The Recovery Journey
January 3, 2018
By Dr. Teri McCann, PhD, CEDS
The recovery journey is not a war, nor is it a battle that’s waiting around the corner, wishing for the nuclear option (total annihilation of eating disorders, but never finding the proper bomb in the depleted arsenal). As I write this, images of women who have spent years trying to overcome ED in some way – divorcing him, battling him, screaming at him, ultimately giving in to him, but certainly hating him – come to mind.
On reflection, none of the women or young ladies I have ever met were born with an eating disorder. Instead, I hear the stories of women in great physical and psychological pain, who developed an eating disorder to numb the pain.

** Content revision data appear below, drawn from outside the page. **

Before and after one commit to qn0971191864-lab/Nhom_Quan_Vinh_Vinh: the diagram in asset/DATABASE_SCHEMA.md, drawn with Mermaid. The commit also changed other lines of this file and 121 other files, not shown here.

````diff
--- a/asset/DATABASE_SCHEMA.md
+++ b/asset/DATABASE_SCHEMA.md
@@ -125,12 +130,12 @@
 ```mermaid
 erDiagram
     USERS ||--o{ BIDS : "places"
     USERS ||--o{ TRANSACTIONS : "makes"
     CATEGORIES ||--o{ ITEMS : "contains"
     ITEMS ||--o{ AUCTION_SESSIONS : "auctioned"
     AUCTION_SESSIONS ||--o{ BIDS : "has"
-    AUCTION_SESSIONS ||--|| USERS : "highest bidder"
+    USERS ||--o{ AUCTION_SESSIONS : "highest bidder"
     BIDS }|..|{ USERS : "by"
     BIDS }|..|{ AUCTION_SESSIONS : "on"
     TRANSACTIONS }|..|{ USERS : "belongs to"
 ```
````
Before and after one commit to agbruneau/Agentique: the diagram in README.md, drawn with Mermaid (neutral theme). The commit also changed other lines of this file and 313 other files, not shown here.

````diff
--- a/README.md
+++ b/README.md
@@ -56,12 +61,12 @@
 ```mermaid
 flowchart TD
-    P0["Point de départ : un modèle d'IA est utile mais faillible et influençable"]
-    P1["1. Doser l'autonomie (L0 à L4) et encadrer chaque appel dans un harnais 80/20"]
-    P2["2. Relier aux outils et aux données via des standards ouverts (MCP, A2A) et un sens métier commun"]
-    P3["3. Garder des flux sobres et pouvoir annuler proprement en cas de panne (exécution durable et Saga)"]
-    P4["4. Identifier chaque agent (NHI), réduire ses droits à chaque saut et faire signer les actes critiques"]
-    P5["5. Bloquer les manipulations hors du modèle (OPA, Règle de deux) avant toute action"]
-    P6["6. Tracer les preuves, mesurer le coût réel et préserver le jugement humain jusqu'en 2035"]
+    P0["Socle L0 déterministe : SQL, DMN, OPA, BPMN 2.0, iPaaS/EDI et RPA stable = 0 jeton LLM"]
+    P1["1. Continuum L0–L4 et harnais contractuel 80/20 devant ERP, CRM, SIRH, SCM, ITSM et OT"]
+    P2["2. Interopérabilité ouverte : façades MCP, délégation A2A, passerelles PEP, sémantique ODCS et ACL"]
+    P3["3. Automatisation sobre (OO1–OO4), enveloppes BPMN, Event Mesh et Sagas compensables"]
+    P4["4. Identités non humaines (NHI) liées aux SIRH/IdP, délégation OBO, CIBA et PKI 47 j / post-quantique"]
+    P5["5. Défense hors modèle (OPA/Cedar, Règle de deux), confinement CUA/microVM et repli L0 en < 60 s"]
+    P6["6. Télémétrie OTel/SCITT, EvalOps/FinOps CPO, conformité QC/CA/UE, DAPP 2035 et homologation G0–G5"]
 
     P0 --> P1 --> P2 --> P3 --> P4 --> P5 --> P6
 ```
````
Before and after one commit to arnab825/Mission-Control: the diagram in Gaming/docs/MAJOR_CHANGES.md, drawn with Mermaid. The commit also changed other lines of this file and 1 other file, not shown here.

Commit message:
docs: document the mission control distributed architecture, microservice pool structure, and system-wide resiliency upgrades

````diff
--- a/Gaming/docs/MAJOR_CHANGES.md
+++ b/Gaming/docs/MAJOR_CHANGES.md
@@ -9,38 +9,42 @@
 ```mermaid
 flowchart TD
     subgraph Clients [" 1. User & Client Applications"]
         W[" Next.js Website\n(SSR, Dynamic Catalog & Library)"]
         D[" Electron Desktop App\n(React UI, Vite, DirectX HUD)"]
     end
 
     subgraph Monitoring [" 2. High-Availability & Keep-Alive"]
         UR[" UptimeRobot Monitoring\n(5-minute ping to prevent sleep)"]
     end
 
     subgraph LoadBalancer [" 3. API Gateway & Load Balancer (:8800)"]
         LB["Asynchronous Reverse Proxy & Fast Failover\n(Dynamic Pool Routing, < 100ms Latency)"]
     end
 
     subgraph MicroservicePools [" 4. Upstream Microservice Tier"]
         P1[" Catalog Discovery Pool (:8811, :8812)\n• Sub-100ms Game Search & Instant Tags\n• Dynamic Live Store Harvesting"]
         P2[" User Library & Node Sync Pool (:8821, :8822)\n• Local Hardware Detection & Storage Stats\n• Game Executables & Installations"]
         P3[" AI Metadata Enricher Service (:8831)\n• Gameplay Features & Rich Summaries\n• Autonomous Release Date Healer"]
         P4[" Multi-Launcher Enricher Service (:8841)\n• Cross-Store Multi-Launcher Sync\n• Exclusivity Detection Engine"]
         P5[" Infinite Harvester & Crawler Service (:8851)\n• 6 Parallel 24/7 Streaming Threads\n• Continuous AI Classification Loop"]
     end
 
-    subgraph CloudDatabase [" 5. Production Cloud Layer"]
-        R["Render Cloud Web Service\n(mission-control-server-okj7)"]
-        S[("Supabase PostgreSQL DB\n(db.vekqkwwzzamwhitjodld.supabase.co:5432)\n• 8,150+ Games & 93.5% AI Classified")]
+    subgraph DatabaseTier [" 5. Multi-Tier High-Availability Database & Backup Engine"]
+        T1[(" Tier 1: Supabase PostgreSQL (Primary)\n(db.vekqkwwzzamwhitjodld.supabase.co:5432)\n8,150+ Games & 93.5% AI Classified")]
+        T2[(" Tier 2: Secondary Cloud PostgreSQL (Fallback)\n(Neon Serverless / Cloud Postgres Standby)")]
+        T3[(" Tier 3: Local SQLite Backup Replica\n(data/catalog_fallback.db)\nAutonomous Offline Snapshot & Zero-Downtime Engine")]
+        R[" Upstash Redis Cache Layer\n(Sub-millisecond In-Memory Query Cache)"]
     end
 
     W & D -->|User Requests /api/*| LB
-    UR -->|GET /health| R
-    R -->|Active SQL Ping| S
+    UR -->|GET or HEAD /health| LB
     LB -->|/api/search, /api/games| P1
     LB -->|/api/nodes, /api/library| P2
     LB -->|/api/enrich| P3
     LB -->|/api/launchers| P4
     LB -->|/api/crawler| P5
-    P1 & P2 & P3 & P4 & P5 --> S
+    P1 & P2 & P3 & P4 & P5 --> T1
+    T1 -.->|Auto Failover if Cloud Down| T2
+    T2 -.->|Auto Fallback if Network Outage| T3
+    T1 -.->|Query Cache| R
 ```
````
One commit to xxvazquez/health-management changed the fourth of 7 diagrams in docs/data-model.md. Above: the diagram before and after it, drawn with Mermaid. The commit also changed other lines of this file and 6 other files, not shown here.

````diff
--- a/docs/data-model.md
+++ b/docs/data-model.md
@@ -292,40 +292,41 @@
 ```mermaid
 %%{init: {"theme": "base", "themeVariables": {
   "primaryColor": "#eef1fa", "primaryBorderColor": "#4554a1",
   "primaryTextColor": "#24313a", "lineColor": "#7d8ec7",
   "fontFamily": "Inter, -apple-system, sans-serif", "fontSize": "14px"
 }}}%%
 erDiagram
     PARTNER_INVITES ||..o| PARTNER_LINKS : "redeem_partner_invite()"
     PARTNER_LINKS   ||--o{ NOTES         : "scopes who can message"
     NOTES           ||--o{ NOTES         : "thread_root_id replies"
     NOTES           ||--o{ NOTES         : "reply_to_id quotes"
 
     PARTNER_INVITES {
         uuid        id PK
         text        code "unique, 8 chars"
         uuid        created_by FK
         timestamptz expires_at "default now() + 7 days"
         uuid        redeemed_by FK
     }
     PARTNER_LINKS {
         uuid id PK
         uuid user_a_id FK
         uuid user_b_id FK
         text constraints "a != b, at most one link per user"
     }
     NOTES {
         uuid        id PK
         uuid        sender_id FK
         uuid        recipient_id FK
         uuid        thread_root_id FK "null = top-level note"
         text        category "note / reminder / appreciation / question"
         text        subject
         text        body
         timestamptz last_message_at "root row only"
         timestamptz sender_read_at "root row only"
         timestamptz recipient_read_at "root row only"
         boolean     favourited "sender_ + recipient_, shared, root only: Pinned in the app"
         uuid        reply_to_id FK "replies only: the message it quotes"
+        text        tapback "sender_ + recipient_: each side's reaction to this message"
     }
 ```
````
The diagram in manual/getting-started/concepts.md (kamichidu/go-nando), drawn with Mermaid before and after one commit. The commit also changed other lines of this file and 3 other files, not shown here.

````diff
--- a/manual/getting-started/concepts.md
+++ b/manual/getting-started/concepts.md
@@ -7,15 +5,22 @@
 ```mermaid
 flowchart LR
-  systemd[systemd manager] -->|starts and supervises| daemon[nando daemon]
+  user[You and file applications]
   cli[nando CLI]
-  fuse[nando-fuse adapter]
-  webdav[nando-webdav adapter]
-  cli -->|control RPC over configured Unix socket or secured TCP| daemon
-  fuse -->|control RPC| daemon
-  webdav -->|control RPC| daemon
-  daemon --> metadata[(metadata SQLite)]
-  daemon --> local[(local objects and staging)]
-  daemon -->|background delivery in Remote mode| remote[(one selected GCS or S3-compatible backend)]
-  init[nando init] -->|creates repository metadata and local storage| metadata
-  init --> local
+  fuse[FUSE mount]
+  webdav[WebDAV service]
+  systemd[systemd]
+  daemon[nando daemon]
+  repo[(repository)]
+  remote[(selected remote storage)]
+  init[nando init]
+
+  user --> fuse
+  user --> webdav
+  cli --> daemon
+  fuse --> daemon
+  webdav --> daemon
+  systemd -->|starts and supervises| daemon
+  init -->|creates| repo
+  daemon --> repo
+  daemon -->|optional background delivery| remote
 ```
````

Malnutrition causes an inability to feel emotion, but there is no typical formula. For example: X amount of restriction = X amount of relief from shame, guilt and terror. That’s not how it works. When pain is severe enough, starvation becomes a tool of dealing with the emotional pain. Malnutrition and its physical consequences are the symptoms of restricting to ease intense emotional pain. An eating disorder is simply a diagnosis. You are not your eating disorder. Your eating disorder developed to protect you from severe emotional pain.
Above, I gave the example of restriction to ease emotional pain, but binging and the binge-purge cycle are equally futile strategies developed to stop the pain.
It’s important to know that the emotional pain, which initially caused disordered eating and subsequently the eating disorder, can be healed. Without insight into the underlying cause of why your behavior became so extreme to protect you from an unbearable environment, it may feel like you are in a perpetual relationship, always working toward emotional freedom. But it can be different. When the eating disorder is reidentified as a protector that was extreme, because it had to be to save the person from emotion they could not handle, you are free to reclaim the joy that is your birthright.
The belief that the eating disorder is a protector is one you will hear repeatedly throughout treatment at Fairhaven. With eating disorders, there is a significant amount of shame and guilt attached with receiving the diagnosis. Families, and even treatment professionals, often believe it is simply a matter of self-discipline to overcome the disorder. This seems to be particularly true in the care of binge eating disorder, where a multi-billion-dollar industry supports the practice of attacking weight with dieting. The cultural idea of what is desirable further compounds that shame.
A better way to address the protective nature of binge-eating is to get beyond the layers of shame and guilt that surround the binging. Time and again, I hear stories of children who had emotional needs that were unmet, and food was the secure attachment. In many situations, food binges created a dissociative episode after an event too horrific to feel, and that the client desperately hopes not to remember. The meaning behind a behavior that makes no rational sense in present day context becomes astutely clear with compassionate self-awareness.
Clients start to see their binging as self-protection, and in many cases, food is the secure attachment. Where self-loathing and disgust existed, there is a now window with a small opening looking out toward self-compassion. You have compassion for the child who developed the extreme behavior associated with the eating disorder. The client then works toward letting go of the attitudes, beliefs and emotions that kept her tied to the binging behavior. In letting go, there is no longer a need for binging. However, the “part” of her that binged still exists in its healed form. Having saved her life, now free from burdens, it has the energy and life for any adventures that await.
The binging is healed with no great battle, war or divorce. Gentle, self-led compassion for the pain and suffering, and the gratitude for strategies that made life bearable at the time, are recognized in the course of therapy. The journey of realizing that these extreme behaviors are no longer needed (in cases where they are not) and that the client can reclaim her joy is our goal at Fairhaven.